TASK INPUTS:
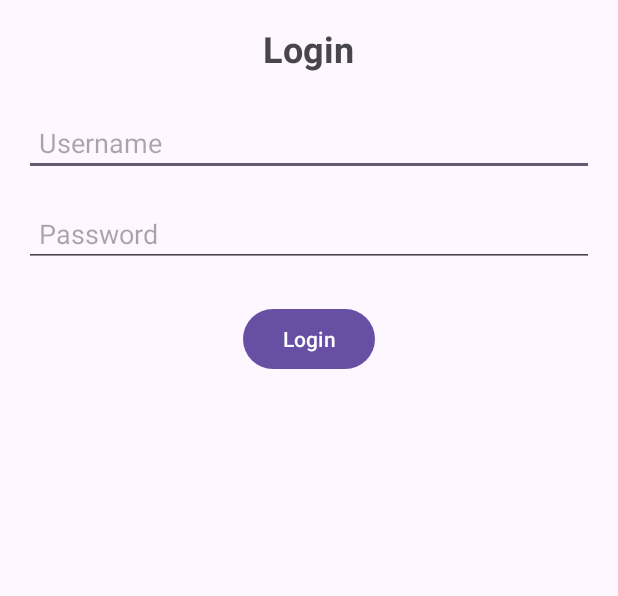
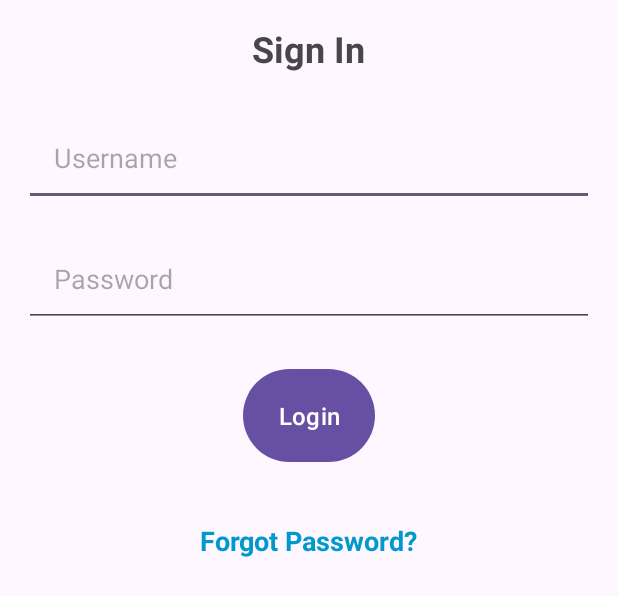
Before and after one commit to IsThisApple/MAD24_PO4_Team3, an Android app: the layout activity_login_page.xml on its own in the app's theme, with its tools: preview values and no code run, on a phone screen of 412 x 824 dp. Shown: the top 596 px of the screen. Run offline under Robolectric (Android 15) with nearby library versions, the phone set to English and light mode, and no system bars.

Commit message:
user login anf relative layoututut time for lunc

```diff
--- a/app/src/main/res/layout/activity_login_page.xml
+++ b/app/src/main/res/layout/activity_login_page.xml
@@ -12,7 +12,7 @@
         android:layout_height="wrap_content"
         android:layout_centerHorizontal="true"
         android:layout_marginBottom="24dp"
-        android:text="Login"
+        android:text="Sign In"
         android:textSize="24sp"
         android:textStyle="bold" />
 
@@ -24,7 +24,7 @@
         android:layout_marginBottom="16dp"
         android:hint="Username"
         android:inputType="textPersonName"
-        android:padding="10dp" />
+        android:padding="20dp" />
 
     <EditText
         android:id="@+id/etPassword"
@@ -34,7 +34,7 @@
         android:layout_marginBottom="24dp"
         android:hint="Password"
         android:inputType="textPassword"
-        android:padding="10dp" />
+        android:padding="20dp" />
 
     <Button
         android:id="@+id/btnLogin"
@@ -42,6 +42,21 @@
         android:layout_height="wrap_content"
         android:layout_below="@id/etPassword"
         android:layout_centerHorizontal="true"
-        android:text="Login" />
+        android:text="Login"
+        android:textSize="16sp"
+        android:padding="20dp" />
+
+    <TextView
+        android:id="@+id/tvForgotPassword"
+        android:layout_width="wrap_content"
+        android:layout_height="wrap_content"
+        android:layout_below="@id/btnLogin"
+        android:layout_centerHorizontal="true"
+        android:layout_marginTop="16dp"
+        android:text="Forgot Password?"
+        android:textColor="@android:color/holo_blue_dark"
+        android:textSize="18sp"
+        android:textStyle="bold"
+        android:padding="20dp" />
 
 </RelativeLayout>
```
Also changed, not shown: app/src/main/java/sg/edu/np/mad/nearbuy/DatabaseHelper.java (added, +56 -0 lines), app/src/main/java/sg/edu/np/mad/nearbuy/LoginPageHolder.java (+62 -1 lines).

YOUR GOAL: Which lines of the records above contain the word "main"? Copy each of them.

ANSWER TO THIS TASK:
--- a/app/src/main/res/layout/activity_login_page.xml
+++ b/app/src/main/res/layout/activity_login_page.xml
Also changed, not shown: app/src/main/java/sg/edu/np/mad/nearbuy/DatabaseHelper.java (added, +56 -0 lines), app/src/main/java/sg/edu/np/mad/nearbuy/LoginPageHolder.java (+62 -1 lines).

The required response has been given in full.